I don’t quite understand the need to make everything yourself from scratch. Teaching isn’t a cottage industry or crafting circle. If you are worried that you are a ‘lazy teacher’ if you use high quality, pre-prepared resources, don’t be. Phonics ‘programs’ aligned to the evidence of reading and knowledge rich curriculum resources are basics in my book. Using quality resources doesn’t (and shouldn’t) take away the requirement for you to plan or make decisions. Any resource is just a tool to organise and present content. Your knowledge of what you want your students to learn and how to help them do that is critical in being an effective teacher. Pre-prepared programs and resources can help you do that.
Number 3 – That Your Students Aren’t at the Same Place as the Students You See on Social Media
It’s really easy to feel that your students are miles behind everyone else when you see people sharing pictures of Foundation students producing full pages or writing. However, basing how you feel about your teaching on the social media posts of others is a recipe for discontent. Instead, keep your eye firmly on your own students’ growth in reading and writing. If your students start the school year 6 months behind expectations and end the year on par, then you have achieved an extraordinary feat. Remember, there will always be other teachers to compare yourself with. Some students will be ‘ahead’ of yours and some will be ‘behind’. Yours are the only ones that matter.
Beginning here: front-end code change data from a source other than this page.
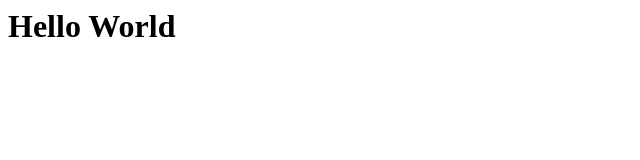
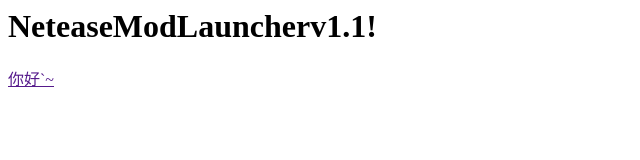
Before and after one commit to latiao666/NMLC, a plain HTML site: page index.html in a window 1280 px wide. Shown: the whole page, without its empty margins (0-640 px from the left). Drawn offline with Linux system fonts and the light colour scheme.

Commit message:
Update index.html

```diff
--- a/index.html
+++ b/index.html
@@ -1 +1,2 @@
-<h1>Hello World</h1>
+<h1>NeteaseModLauncherv1.1!</h1>
+<a href>你好`~</a>
```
Number 4 – You Aren’t Teaching the Right Vocabulary
Two teachers can choose the exact same mentor text and choose completely different words to focus on in vocabulary lessons. Unlike phonics, vocabulary is not made up of a finite number of items and there is no magical list of vocab words that you must teach. No two classes or teachers will be the same, so don’t worry too much about finding the perfect words. Just choose words that your students will benefit the most from.
Number 5 – That You are Aren’t Doing Enough
The very fact that you may worry about this means that its unlikely to be the case. When it comes to doing ‘all of the things’ of structured literacy at a ‘gold standard’ level, I encourage you to aim high, but also be realistic. It is much better to be 'solid' in your literacy instruction across a range of areas than be a champion in just one. Consider how much of something is necessary for strong learning? Do you need to teach sentence structure explicitly every day or might one explicit lesson per week with many opportunities for practice be sufficient? Do you need to teach 15 vocabulary words a week or will 5 words taught in depth be enough?
If you find yourself losing sleep over any of the above matters, know that all will be well. Focus on what is important: moving your students from where they are to their next step in the most direct and engaging way possible. Aim for continual improvement in your teaching but don't expect that you'll do everything all at once. Learn from the experiences of others, but don't lose time comparing yourself to them. Your teaching journey is personal to you and remember - you won't break the children.